If such growth was possible in Tanzania then maybe it could happen in Britain? It has certainly happened here in the past, through the Evangelical revival of the eighteenth century, the Catholic revival of the nineteenth century and the growth of ecumenism in the twentieth. Why not a fresh revival in our own century? Given the lack of overall progress in renewing and growing churches in Britain in the last decade, Tanzania could provide an example that offers clues to a promising way forward.
To find out if this might be the case I needed to explore the causes and development of this flourishing expression of church life. I decided I would turn to church growth in Mara and explore its dynamics. I would begin with the personal reasons why people had become Christians and joined their local church, because ultimately church growth is about actual people deciding to commit to Christ and become his disciples. Beginning at the local level, then, with the experience of new Christians, the question would be this: what was drawing these people into an active Christian faith? Only after answering this would I then explore the steps the church leadership had taken to enable this to happen and look at how the new Christians were being supported by clergy and lay ministers. Finally, Mwita Akiri, as one of the bishops of the region, would add his thoughts on the causes and dynamics of this growth at different points in the narrative, so helping to identify the key themes of this remarkable story.
This is an extract from Growing and Flourishing: The Ecology of Church Growth, which is published later this month.

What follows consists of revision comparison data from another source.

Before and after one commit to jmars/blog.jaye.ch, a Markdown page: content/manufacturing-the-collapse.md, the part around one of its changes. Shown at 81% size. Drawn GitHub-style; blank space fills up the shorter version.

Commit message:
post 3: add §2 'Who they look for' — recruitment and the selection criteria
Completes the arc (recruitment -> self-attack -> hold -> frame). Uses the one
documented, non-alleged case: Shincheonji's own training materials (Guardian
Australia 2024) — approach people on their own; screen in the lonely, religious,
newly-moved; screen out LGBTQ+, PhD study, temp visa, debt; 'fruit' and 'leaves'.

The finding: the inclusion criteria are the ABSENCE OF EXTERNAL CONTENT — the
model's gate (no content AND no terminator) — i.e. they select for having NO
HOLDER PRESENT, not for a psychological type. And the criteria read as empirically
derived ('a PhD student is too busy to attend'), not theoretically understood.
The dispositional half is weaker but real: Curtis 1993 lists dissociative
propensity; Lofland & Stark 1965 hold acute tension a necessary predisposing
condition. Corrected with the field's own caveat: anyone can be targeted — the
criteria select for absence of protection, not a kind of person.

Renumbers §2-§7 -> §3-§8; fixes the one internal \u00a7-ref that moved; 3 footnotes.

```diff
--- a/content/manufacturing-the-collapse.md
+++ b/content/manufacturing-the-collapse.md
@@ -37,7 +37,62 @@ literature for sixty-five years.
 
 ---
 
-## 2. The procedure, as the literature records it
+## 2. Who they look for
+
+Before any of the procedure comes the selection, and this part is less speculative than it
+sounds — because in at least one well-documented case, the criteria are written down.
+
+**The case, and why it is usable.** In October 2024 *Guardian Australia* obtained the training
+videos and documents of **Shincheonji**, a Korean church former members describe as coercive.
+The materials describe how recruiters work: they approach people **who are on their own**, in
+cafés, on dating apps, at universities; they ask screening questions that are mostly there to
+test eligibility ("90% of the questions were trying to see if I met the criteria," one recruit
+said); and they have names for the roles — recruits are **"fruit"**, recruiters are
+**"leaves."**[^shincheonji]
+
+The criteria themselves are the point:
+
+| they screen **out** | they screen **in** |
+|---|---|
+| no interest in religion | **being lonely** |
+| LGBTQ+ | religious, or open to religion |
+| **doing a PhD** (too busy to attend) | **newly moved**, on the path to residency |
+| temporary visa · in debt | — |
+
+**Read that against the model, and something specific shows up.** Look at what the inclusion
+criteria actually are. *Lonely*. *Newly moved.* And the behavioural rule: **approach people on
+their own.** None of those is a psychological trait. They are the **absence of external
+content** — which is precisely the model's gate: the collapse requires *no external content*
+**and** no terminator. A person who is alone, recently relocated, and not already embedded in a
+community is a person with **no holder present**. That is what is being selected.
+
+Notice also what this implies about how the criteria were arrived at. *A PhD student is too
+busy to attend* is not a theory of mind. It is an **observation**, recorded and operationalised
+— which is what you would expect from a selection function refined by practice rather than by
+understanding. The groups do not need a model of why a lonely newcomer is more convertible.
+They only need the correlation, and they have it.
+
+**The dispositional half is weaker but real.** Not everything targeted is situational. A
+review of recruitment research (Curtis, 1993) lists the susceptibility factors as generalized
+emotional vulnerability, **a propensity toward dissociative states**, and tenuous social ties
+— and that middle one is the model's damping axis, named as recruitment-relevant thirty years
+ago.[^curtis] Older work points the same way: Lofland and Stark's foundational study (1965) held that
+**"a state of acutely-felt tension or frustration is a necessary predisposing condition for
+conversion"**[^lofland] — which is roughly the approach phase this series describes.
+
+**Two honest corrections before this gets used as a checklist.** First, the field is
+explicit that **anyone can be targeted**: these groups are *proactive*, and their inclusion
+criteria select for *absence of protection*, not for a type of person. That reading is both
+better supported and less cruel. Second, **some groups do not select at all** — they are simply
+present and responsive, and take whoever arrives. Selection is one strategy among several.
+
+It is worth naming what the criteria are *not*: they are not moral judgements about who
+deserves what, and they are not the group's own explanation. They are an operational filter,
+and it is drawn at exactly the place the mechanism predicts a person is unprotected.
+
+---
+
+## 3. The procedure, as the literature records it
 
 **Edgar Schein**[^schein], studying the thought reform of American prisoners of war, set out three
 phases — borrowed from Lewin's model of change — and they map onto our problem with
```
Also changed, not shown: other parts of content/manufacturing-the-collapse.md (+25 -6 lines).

You can order a copy of the book at a special pre-publication price, via our website.
Stephen Spencer is Director for Theological Education in the Anglican Communion.